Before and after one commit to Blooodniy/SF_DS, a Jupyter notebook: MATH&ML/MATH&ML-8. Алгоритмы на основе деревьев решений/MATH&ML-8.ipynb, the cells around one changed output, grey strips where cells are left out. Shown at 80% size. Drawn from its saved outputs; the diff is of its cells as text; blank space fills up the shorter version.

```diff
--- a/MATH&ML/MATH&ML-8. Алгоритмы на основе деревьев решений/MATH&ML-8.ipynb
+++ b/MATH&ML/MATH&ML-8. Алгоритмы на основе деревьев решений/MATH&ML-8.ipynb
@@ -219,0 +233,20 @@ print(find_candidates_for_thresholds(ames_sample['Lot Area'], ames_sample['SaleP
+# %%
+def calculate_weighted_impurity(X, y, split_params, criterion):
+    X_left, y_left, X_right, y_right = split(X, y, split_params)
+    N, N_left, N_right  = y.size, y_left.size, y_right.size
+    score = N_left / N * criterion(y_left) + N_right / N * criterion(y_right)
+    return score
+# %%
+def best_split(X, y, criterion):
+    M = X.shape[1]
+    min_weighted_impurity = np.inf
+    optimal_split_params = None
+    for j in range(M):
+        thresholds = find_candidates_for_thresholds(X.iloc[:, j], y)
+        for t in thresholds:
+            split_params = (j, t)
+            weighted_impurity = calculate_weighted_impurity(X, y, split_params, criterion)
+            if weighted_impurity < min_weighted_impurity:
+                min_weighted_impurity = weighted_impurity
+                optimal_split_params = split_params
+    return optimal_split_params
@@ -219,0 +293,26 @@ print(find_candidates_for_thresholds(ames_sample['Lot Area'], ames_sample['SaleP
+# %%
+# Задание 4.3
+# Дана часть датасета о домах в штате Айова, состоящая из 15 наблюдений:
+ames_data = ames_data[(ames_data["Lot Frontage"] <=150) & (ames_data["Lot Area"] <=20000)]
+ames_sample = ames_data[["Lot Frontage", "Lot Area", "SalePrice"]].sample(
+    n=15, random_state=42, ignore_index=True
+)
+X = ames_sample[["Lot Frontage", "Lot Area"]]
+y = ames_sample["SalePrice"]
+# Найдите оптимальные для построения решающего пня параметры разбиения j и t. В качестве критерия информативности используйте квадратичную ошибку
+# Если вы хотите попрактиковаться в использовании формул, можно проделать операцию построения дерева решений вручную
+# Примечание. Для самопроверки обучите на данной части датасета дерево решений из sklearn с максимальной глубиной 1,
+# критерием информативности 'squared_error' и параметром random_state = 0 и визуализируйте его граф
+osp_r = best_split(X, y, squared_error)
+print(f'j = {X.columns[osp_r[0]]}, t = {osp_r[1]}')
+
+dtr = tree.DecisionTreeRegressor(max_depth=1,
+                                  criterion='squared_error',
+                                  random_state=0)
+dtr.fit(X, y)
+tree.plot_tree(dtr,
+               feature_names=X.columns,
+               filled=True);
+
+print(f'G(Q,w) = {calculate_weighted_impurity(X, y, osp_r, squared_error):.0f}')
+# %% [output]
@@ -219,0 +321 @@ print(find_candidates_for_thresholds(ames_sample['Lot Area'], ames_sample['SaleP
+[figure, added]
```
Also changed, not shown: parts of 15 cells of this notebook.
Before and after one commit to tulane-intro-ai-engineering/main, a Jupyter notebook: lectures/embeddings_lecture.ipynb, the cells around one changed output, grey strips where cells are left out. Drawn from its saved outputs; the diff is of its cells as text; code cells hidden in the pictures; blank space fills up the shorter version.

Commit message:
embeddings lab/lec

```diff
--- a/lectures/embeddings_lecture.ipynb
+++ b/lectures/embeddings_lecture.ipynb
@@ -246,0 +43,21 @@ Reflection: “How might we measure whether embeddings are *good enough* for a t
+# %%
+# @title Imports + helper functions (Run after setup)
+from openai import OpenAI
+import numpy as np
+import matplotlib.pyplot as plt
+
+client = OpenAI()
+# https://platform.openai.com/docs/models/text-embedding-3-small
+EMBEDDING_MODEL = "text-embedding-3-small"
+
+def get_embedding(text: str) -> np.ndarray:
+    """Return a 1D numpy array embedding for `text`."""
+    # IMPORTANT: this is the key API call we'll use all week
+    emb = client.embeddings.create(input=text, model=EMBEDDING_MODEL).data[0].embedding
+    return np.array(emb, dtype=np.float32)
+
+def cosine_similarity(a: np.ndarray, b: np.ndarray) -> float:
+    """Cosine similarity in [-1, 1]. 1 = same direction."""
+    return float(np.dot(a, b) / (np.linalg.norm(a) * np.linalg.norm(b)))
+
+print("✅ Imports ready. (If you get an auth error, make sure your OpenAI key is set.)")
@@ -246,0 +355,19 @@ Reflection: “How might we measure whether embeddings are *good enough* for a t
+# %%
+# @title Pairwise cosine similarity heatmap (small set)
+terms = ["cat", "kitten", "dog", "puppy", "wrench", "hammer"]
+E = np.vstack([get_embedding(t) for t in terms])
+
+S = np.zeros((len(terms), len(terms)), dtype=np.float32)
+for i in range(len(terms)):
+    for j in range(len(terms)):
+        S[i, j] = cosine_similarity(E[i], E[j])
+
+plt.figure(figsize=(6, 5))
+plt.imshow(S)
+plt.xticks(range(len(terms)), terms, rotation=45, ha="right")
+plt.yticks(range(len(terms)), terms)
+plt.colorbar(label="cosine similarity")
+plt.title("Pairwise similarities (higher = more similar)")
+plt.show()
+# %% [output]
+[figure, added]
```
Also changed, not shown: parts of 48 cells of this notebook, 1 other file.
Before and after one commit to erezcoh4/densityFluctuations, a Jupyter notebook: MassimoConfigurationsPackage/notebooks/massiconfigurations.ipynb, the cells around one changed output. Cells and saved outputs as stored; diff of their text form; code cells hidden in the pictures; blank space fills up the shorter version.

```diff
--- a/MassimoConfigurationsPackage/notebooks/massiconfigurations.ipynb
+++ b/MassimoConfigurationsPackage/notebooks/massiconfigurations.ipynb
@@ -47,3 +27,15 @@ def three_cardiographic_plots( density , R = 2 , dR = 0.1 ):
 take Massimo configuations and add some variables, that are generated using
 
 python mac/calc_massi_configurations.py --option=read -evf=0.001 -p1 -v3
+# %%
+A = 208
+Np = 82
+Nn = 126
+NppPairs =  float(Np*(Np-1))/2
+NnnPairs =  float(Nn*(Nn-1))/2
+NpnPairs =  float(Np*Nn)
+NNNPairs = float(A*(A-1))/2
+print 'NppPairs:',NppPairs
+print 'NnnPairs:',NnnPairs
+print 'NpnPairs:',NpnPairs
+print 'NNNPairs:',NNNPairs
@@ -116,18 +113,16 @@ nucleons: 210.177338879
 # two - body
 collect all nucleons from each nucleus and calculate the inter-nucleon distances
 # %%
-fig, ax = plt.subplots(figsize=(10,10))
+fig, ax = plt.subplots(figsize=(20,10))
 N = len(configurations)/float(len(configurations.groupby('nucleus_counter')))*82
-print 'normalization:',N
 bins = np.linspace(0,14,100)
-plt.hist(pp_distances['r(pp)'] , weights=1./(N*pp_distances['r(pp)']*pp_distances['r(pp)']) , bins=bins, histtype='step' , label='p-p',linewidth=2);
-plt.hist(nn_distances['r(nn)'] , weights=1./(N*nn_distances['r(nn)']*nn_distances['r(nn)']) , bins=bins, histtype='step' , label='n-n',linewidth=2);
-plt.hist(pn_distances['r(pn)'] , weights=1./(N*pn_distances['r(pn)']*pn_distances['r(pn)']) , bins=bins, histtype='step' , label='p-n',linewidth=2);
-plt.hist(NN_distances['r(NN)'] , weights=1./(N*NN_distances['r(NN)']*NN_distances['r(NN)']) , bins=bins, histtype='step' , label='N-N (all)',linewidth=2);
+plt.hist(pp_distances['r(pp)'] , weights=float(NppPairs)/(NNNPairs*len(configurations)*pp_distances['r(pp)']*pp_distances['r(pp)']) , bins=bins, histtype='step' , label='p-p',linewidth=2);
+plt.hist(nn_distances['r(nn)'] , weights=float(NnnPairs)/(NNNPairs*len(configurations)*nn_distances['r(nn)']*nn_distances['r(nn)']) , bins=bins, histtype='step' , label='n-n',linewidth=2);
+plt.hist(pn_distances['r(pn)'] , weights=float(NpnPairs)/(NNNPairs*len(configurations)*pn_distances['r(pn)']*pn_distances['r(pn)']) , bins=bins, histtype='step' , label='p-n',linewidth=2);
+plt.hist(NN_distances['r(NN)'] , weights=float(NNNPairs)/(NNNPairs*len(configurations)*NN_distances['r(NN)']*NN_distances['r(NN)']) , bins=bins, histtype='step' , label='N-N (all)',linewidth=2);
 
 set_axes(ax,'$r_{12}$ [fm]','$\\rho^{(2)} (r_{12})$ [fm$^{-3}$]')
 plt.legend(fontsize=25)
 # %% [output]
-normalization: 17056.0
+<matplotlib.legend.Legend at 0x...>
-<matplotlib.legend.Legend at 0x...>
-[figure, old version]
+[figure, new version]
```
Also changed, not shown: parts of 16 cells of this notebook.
*****
### Your assignment
Compute the number of lines in the entries above that hold the word "Frontage"; the answer must contain nothing else.

### Answer to the problem
3